§ **PROBLEM REQUIREMENTS**
Your answer should be every line below that includes the word "Bill".

§ **DATA**
—————
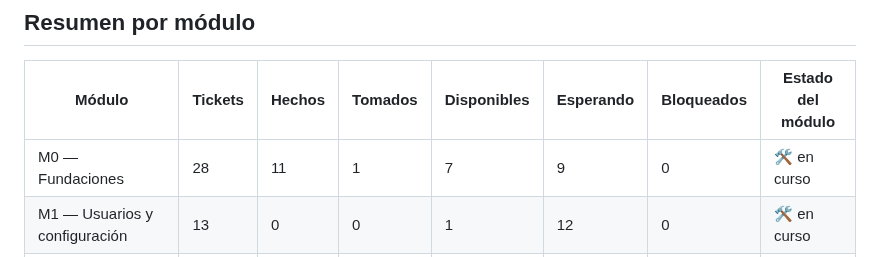
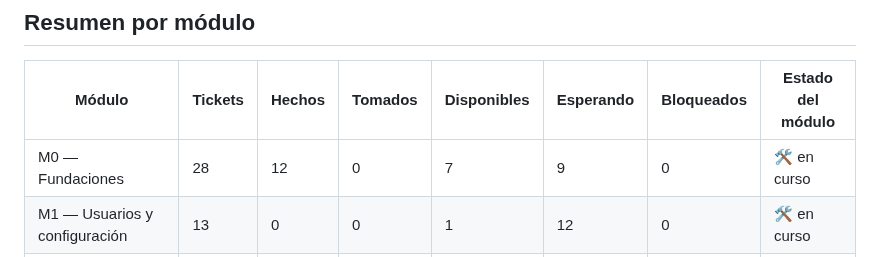
Before and after one commit to FranLuciano04/Vault-Rumbo, a Markdown page: 06-Desarrollo/Grafo de tickets.md, the part around one of its changes. Drawn GitHub-style.

Commit message:
tickets: grafo actualizado

```diff
--- a/06-Desarrollo/Grafo de tickets.md
+++ b/06-Desarrollo/Grafo de tickets.md
@@ -14,7 +14,7 @@ tags:: #tipo/referencia
 
 | Módulo | Tickets | Hechos | Tomados | Disponibles | Esperando | Bloqueados | Estado del módulo |
 |---|---|---|---|---|---|---|---|
-| M0 — Fundaciones | 28 | 11 | 1 | 7 | 9 | 0 | 🛠️ en curso |
+| M0 — Fundaciones | 28 | 12 | 0 | 7 | 9 | 0 | 🛠️ en curso |
 | M1 — Usuarios y configuración | 13 | 0 | 0 | 1 | 12 | 0 | 🛠️ en curso |
 | M2 — Clientes | 11 | 0 | 0 | 1 | 10 | 0 | 🛠️ en curso |
 | M3 — Alertas | 11 | 0 | 0 | 1 | 10 | 0 | 🛠️ en curso |
```
Also changed, not shown: other parts of 06-Desarrollo/Grafo de tickets.md (+1 -1 lines).
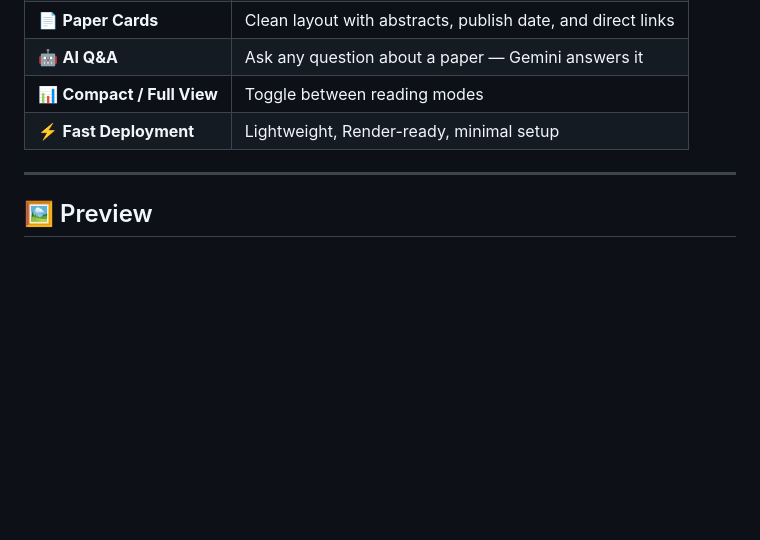
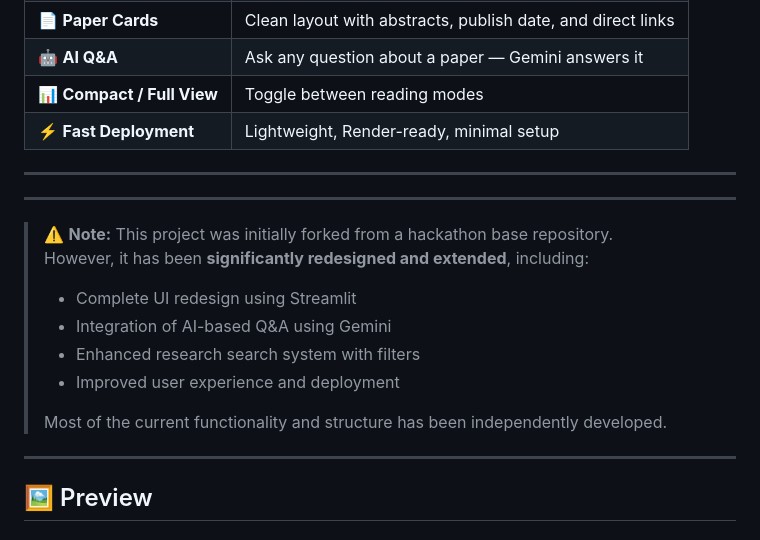
Before and after one commit to preritasaini1/SciSPY, a Markdown page: README.md, the part around the change. Rendered like a GitHub page; blank space fills up the shorter version.

Commit message:
Update README with project origin and enhancements
Added a note about the project's origin and significant redesigns.

```diff
--- a/README.md
+++ b/README.md
@@ -36,6 +36,18 @@
 | 🤖 **AI Q&A** | Ask any question about a paper — Gemini answers it |
 | 📊 **Compact / Full View** | Toggle between reading modes |
 | ⚡ **Fast Deployment** | Lightweight, Render-ready, minimal setup |
+
+---
+---
+
+> ⚠️ **Note:** This project was initially forked from a hackathon base repository.
+> However, it has been **significantly redesigned and extended**, including:
+> - Complete UI redesign using Streamlit
+> - Integration of AI-based Q&A using Gemini
+> - Enhanced research search system with filters
+> - Improved user experience and deployment
+>
+> Most of the current functionality and structure has been independently developed.
 
 ---
 
```
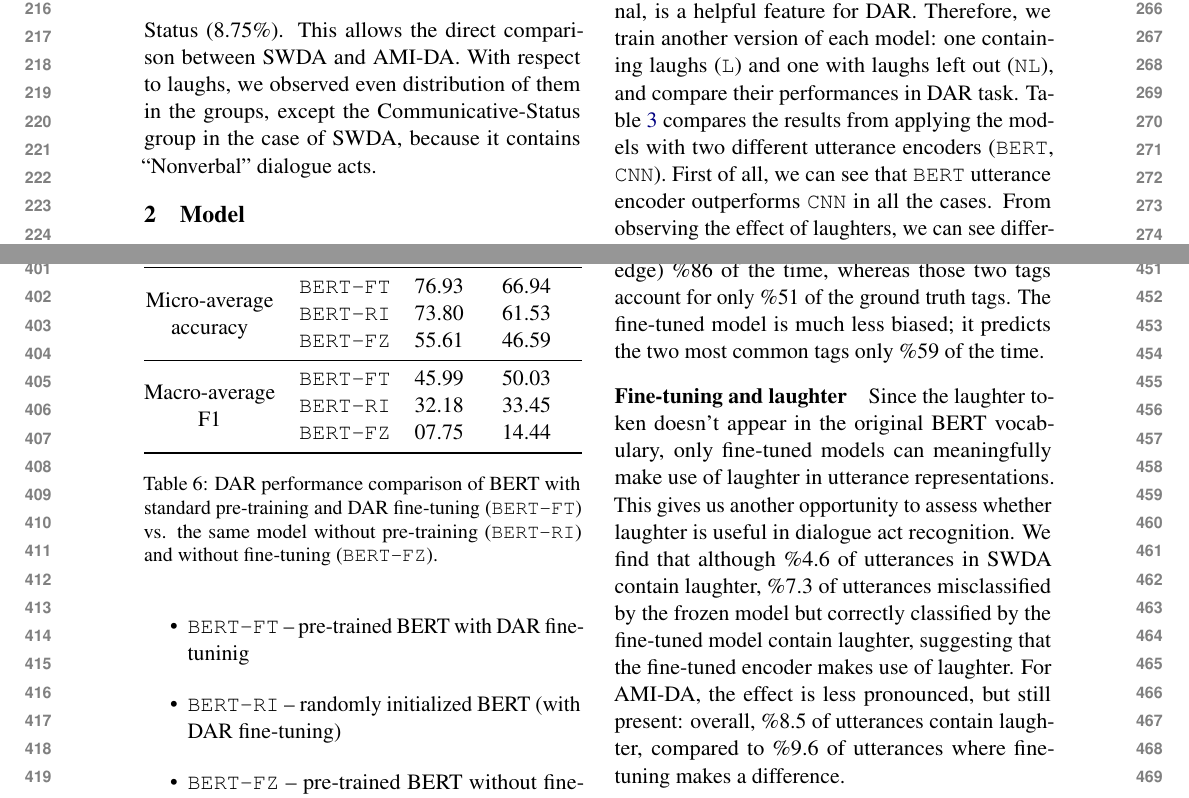
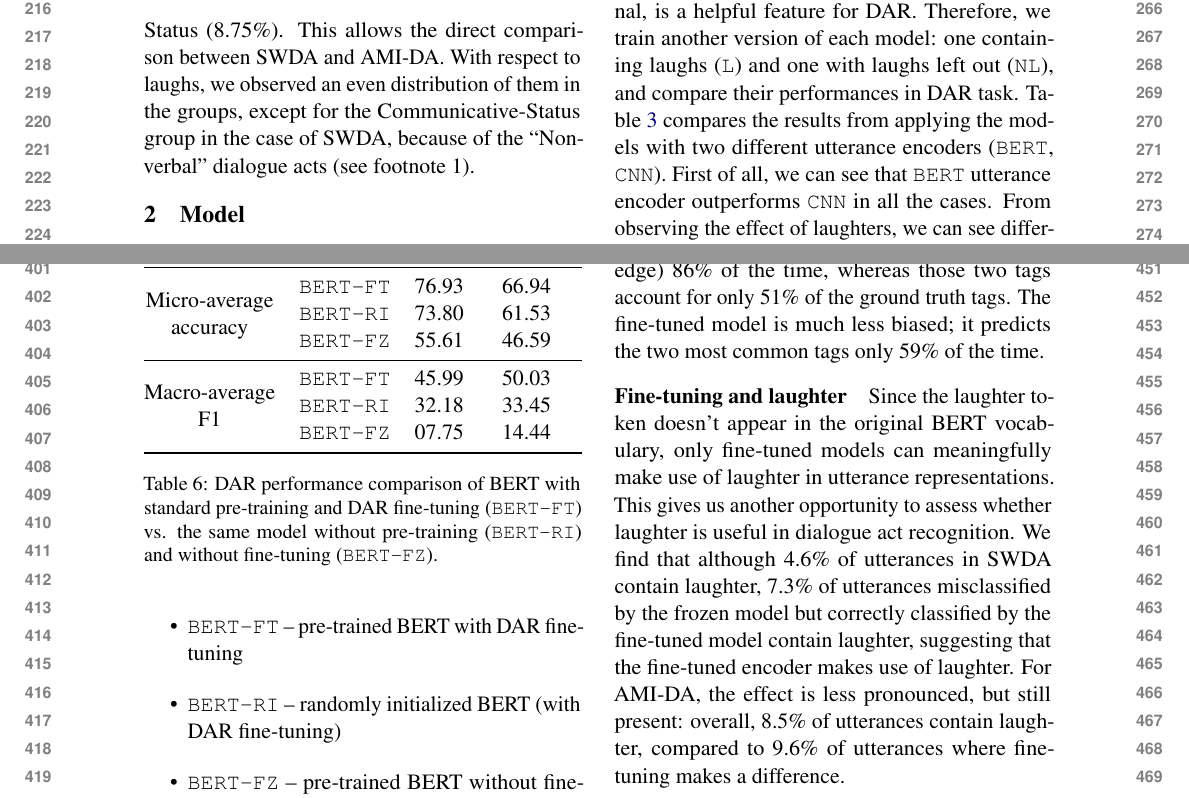
Before and after one commit to GU-CLASP/DistributionalDiscourse, a LaTeX paper (reports/ACL2020 Paper/acl2020-paper.tex): two parts of pages 3 and 5 of 9, joined at a grey line, cut so that both start at the same text. Compiled offline with pdfLaTeX.

Commit message:
Updates according to Chris’s comments

```diff
--- a/reports/ACL2020 Paper/acl2020-paper.tex
+++ b/reports/ACL2020 Paper/acl2020-paper.tex
@@ -185,8 +186,7 @@ The distribution of laughs in different dialogue acts has a rather uniform shape
 \paragraph{Dialogue act grouping}
 For our corpora we also considered grouping the dialogue acts according to DAMSL coders manual \citep{jurafskySwitchboardSWBDDAMSLShallowDiscourseFunction1997a}: Forward-Communicative-Function (51.86\% of all DAs), Backwards-Communicative-Function (30.35\%), Other (9.04\%) and Communicative-Status (8.75\%).
 This allows the direct comparison between SWDA and AMI-DA.
-With respect to laughs, we observed even distribution of them in the groups, except the Communicative-Status group in the case of SWDA, because it contains ``Nonverbal'' dialogue acts.
-
+With respect to laughs, we observed an even distribution of them in the groups, except for the Communicative-Status group in the case of SWDA, because of the ``Nonverbal'' dialogue acts (see footnote~1).
 % - Preprocessing: remove disfluencies, acronyms and speaker tokens in AMI, removing laughter % Bill
 
 \section{Model} % Bill
@@ -336,9 +336,9 @@ the rarest word is 1.9 times rarer than is typical of corpus as a whole.
 
 Comparing the performance of the fine-tuned encoder to that of the frozen model, we note that pre-training alone is not enough.
 The frozen model is heavily biased towards the most frequent tags, which explains its especially poor macro-average score (table \ref{table:exp2}).
-In SWDA, for example, the model with a frozen encoder predicts one of the two most common tags (Statement-non-opinion or Acknowledge) \%86 of the time, whereas those two
-tags account for only \%51 of the ground truth tags.
-The fine-tuned model is much less biased; it predicts the two most common tags only \%59 of the time.
+In SWDA, for example, the model with a frozen encoder predicts one of the two most common tags (Statement-non-opinion or Acknowledge) 86\% of the time, whereas those two
+tags account for only 51\% of the ground truth tags.
+The fine-tuned model is much less biased; it predicts the two most common tags only 59\% of the time.
 
 %These observations raise two questions.
 %First, how does BERT's pre-training help with DAR?
@@ -352,12 +352,12 @@ The fine-tuned model is much less biased; it predicts the two most common tags o
 \paragraph{Fine-tuning and laughter}
 Since the laughter token doesn't appear in the original BERT vocabulary, only fine-tuned models can meaningfully make use of laughter in utterance representations.
 This gives us another opportunity to assess whether laughter is useful in dialogue act recognition.
-We find that although \%4.6 of utterances in SWDA contain laughter,
-\%7.3 of utterances misclassified by the frozen model but correctly classified by the fine-tuned model contain laughter,
+We find that although 4.6\% of utterances in SWDA contain laughter,
+7.3\% of utterances misclassified by the frozen model but correctly classified by the fine-tuned model contain laughter,
 suggesting that the fine-tuned encoder makes use of laughter.
 For AMI-DA, the effect is less pronounced, but still present:
-overall, \%8.5 of utterances contain laughter,
-compared to \%9.6 of utterances where fine-tuning makes a difference.
+overall, 8.5\% of utterances contain laughter,
+compared to 9.6\% of utterances where fine-tuning makes a difference.
 
 \subsection{Experiment 3: Impact of dialogue pre-training} \label{sec:experiment3} % Bill
 
```
Also changed, not shown: reports/ACL2020 Paper/acl2020-paper.tex (7 more changed lines).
—————
§ **RESULT BELOW**
 % - Preprocessing: remove disfluencies, acronyms and speaker tokens in AMI, removing laughter % Bill
 \section{Model} % Bill
 \subsection{Experiment 3: Impact of dialogue pre-training} \label{sec:experiment3} % Bill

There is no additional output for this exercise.